San Antonio is one of 24 cities nationwide covered by the court order requiring the U.S. Department of Housing and Urban Development to expand the amount of money received by so called 'Section Eight Housing' recipients, now called Housing Choice Voucher recipients, to allow the recipients to live in middle class neighborhoods where current voucher amounts are too small to afford the rent, News Radio 1200 WOAI reports.
Navarra Williams, CEO of San Antonio Metropolitan Ministries, which works to alleviate homelessness, says his organization already does this, and it has had positive results for tlow income people.
"And as they tend to grow the good habits of their neighbors, their behavior changes as well, and that has been very successful for us," Williams said.
Called the Small Area Fair Market Rents rule, it was championed by Obama era Housing and Urban Development Secretary and former San Antonio Mayor Julian Castro as a way to break the pattern of low income people growing up in poor neighborhoods because their Section 8 rent voucher is not large enough to allow them to move to wealthier areas which feature better schools and more amenities.
Carson has referred to the SAFMR program as 'government enforced social engineering.'
Trump Administration HUD Secretary Ben Carson blocked implementation of the rule, but that block was overturned by a federal judge.
Castro blasted the Trump Administration's decision to delay implementation of the rule, telling The Atlantic magazine, “There’s almost a sense that if you’re poor that you somehow deserve it, and I completely disagree with that.”
What has in the past been called 'Scattered Site' housing has always been unpopular among conservatives, who see it as a use of their tax money to give low income people, many of whom don't work, a lifestyle which they have worked hard to achieve.
But supporters say the plan will save tax money, because currently landlords can gouge Section 8 recipients with above market rents, knowing they don't have the ability to seek out housing elsewhere. Supporters say this will also these low income individuals the ability to move into middle class neighborhoods and pay market rate rents.
The ruling comes at a time when Williams says San Antonio's rising cost of housing is forcing more families out of their homes.
"There is definitely pressure not just for folks who can become homeless, but for low income folks who cannot afford housing in San Antonio," he said.
Gentrification, especially on the west end of the traditionally low income east side, is also playing a role in taking low income oriented housing off the market.
Mayor Nirenberg has made dealing with an increased shortage of low income housing a key issue of his campaign.
The case comes out of an attempt in Dallas to calculate average rents over a larger area, which would include more neighborhoods of different economic backgrounds and allow low income individuals to have greater lifestyle choices.

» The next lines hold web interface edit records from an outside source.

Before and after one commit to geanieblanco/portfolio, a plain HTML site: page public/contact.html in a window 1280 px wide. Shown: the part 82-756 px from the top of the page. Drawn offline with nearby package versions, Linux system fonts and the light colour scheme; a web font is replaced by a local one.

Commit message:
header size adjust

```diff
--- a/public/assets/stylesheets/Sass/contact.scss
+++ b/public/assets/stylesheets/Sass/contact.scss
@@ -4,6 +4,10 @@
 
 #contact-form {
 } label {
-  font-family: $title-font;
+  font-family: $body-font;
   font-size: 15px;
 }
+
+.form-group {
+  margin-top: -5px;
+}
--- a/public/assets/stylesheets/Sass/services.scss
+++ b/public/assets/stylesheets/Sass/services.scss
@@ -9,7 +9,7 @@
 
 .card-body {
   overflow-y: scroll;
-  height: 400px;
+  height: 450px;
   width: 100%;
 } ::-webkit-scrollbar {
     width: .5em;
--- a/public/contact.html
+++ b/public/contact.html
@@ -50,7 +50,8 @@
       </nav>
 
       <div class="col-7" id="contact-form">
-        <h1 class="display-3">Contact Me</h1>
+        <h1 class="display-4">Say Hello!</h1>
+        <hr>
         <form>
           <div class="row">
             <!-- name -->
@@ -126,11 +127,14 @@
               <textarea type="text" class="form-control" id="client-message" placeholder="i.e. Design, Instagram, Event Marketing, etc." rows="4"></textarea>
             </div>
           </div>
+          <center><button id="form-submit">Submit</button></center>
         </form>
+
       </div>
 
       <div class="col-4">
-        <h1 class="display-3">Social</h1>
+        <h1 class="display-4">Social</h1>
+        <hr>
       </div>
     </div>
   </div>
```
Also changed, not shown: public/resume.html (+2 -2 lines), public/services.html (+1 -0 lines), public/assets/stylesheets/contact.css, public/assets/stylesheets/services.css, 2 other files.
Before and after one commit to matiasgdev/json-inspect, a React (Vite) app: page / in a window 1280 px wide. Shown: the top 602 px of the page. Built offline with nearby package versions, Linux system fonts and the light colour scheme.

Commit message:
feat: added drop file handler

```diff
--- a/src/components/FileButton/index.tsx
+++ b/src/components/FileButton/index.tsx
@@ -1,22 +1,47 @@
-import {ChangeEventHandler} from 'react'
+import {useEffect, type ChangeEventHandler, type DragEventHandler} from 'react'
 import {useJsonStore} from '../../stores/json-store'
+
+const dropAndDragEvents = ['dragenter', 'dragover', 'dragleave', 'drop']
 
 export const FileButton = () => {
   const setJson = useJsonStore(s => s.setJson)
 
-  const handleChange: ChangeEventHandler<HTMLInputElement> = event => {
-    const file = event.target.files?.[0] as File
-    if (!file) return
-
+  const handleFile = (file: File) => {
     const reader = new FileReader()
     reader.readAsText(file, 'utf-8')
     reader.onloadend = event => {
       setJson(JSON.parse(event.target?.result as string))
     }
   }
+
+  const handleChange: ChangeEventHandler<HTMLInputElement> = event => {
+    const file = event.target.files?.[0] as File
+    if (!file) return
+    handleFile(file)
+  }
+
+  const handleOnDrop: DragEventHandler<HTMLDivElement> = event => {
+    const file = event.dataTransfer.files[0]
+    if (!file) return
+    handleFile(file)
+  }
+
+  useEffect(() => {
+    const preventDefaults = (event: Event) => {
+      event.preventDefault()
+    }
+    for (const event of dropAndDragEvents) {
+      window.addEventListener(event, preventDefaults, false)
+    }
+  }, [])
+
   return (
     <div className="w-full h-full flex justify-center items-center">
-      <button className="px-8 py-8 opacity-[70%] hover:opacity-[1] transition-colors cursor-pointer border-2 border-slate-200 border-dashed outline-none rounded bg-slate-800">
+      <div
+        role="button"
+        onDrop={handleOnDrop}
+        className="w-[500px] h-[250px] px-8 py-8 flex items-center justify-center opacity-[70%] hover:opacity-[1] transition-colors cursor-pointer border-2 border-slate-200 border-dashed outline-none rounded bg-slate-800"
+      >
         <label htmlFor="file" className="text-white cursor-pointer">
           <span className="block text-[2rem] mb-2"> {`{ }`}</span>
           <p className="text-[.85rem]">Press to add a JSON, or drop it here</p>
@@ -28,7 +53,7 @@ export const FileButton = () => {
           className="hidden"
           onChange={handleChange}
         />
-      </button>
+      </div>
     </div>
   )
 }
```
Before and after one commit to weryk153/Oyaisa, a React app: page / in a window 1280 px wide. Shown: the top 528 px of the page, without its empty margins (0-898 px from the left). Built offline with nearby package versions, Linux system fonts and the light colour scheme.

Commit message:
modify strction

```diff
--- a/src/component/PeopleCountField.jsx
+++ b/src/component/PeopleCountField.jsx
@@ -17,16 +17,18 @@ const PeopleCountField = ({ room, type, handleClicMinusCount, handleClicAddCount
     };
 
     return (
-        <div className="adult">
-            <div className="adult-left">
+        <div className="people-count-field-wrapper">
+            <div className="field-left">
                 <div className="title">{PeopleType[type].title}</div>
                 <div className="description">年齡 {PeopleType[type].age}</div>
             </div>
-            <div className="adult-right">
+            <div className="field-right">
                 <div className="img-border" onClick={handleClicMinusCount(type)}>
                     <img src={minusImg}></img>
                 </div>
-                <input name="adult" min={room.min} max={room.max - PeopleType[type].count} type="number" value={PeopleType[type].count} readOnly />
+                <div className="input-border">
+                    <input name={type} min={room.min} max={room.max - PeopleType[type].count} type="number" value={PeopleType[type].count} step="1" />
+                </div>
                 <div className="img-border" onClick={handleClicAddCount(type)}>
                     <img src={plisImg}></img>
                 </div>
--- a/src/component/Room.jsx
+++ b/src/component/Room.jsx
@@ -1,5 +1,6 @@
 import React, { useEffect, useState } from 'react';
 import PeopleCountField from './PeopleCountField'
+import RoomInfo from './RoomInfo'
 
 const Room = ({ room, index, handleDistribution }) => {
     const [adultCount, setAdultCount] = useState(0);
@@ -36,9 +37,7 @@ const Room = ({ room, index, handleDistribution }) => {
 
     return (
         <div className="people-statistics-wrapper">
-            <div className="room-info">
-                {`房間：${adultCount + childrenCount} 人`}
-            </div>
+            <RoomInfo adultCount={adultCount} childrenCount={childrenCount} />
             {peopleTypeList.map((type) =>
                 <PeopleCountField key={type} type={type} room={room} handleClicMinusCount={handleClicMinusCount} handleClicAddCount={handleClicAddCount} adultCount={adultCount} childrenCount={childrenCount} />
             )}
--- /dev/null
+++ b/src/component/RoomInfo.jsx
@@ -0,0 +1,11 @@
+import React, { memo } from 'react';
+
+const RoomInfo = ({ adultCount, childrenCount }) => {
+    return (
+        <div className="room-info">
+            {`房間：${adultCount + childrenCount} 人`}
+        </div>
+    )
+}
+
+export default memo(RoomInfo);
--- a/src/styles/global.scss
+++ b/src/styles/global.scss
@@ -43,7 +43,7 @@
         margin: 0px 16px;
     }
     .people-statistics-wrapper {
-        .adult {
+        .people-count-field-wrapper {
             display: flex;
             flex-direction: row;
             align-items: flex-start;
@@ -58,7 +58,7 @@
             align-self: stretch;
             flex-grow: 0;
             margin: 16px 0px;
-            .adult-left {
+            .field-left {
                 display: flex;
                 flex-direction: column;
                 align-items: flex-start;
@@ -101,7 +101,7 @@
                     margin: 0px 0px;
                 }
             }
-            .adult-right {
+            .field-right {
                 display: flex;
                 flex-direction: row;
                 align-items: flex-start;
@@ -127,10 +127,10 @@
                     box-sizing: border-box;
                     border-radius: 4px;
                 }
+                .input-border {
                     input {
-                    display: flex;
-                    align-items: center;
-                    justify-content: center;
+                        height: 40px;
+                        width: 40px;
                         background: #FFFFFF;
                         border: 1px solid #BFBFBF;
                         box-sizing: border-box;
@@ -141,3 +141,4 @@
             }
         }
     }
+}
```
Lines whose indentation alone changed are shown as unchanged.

Studies have said that the ZIP code where a child grows up frequently dictates that child's success later in life.
HUD says it will immediately begin working with housing authorities in San Antonio and elsewhere to begin implementation of the rule.